Provided entries Start Marker

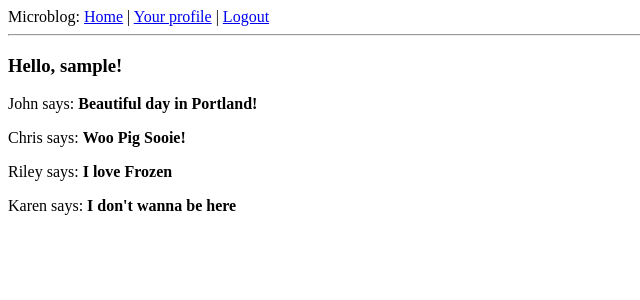
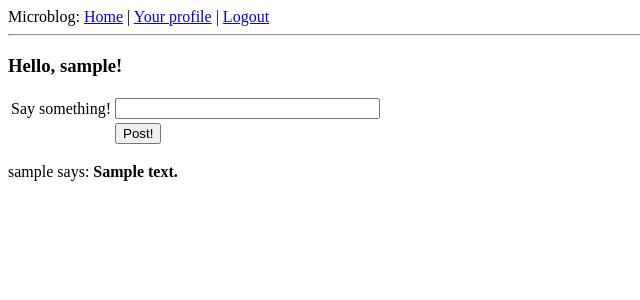
Before and after one commit to designhawg/flask_micro, a Flask app: page / in a window 1280 px wide. Shown: the top 300 px of the page, without its empty margins (0-640 px from the left). Run offline with Flask 2, Linux system fonts and the light colour scheme; a user stored in the database is signed in; tables that the repository leaves empty hold one stand-in row (values such as "Sample post"); parts of the project's set-up code (start-up, migrations or seed data) failed here and were passed over.

Commit message:
found an error in followed posts that was crushing the whole fucking app

```diff
--- a/app/models.py
+++ b/app/models.py
@@ -84,7 +84,7 @@ class User(db.Model):
         return self.followed.filter(followers.c.followed_id == user.id).count() > 0
 
     def followed_posts(self):
-        return Post.query.join( followers, (followers.c.followed_id == Post.user_id)).filter(follower.s.c.follower_id == self.id).order_by(Post.timestamp.desc())
+        return Post.query.join( followers, (followers.c.followed_id == Post.user_id)).filter(followers.c.follower_id == self.id).order_by(Post.timestamp.desc())
 
 
 
--- a/app/templates/index.html
+++ b/app/templates/index.html
@@ -2,12 +2,31 @@
 
 {% block content %}
 
-  <h3>Hello, {{ user.nickname }}!</h3>
+	<h3>Hello, {{ g.user.nickname }}!</h3>
+	<form action="" method="post" name="post">
+		{{ form.hidden_tag() }}
+		<table>
+			<tr>
+				<td>Say something!</td>
+				<td>{{ form.post(size=30, maxlength = 140) }}</td>
+				<td>
+					{% for error in form.errors.post %}
+						<span style="color: red;">[{{ error }}]</span>
+						<br>
+					{% endfor %}
+				</td>
+			</tr>
+			<tr>
+				<td></td>
+				<td><input type="submit" value="Post!"></td>
+				<td></td>
+			</tr>
+		</table>
+	</form>
+	{% for post in posts %}
 
-  {% for post in posts %}
+	<p>{{ post.author.nickname }} says: <b>{{ post.body }}</b></p>
 
-  <p>{{ post.author.nickname }} says: <b>{{ post.body }}</b></p>
-
-  {% endfor %}
+	{% endfor %}
 
 {% endblock %}
--- a/app/views.py
+++ b/app/views.py
@@ -1,8 +1,8 @@
 from flask import render_template, flash, redirect, session, url_for, request, g
 from flask.ext.login import login_user, logout_user, current_user, login_required
 from app import app, db, lm, oid
-from forms import LoginForm, EditForm
-from models import User, ROLE_USER, ROLE_ADMIN
+from forms import LoginForm, EditForm, PostForm
+from models import User, ROLE_USER, ROLE_ADMIN, Post
 from datetime import datetime
 
 @app.before_request
@@ -31,33 +31,23 @@ def internal_error(error):
     return render_template('500.html'), 500
 
 
-@app.route('/')
-@app.route('/index')
+@app.route('/', methods = ['GET', 'POST'])
+@app.route('/index', methods = ['GET', 'POST'])
 @login_required
 def index():
-    user = g.user
-    posts = [
-      {
-        'author': { 'nickname': 'John' },
-        'body': 'Beautiful day in Portland!'
-      },
-      {
-        'author': { 'nickname': 'Chris' },
-        'body': 'Woo Pig Sooie!'
-      },
-      {
-        'author': { 'nickname': 'Riley' },
-        'body': 'I love Frozen'
-      },
-      {
-        'author': { 'nickname': 'Karen' },
-        'body': 'I don\'t wanna be here'
-      }
-    ]
+    form = PostForm()
+    if form.validate_on_submit():
+        post = Post(body = form.post.data, timestamp = datetime.utcnow(), author = g.user)
+        db.session.add(post)
+        db.session.commit()
+        flash('Your post is now live!')
+        return redirect(url_for('index'))
+
+    posts = g.user.followed_posts().all()
 
     return render_template("index.html",
         title = "Home",
-        user = user,
+        form = form,
         posts = posts)
 
 @app.route('/login', methods = ['GET', 'POST'])
```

Provided entries End Marker

### Prompt
Read the data above and count the lines that include "from". Answer only with the count.

### Written reply
9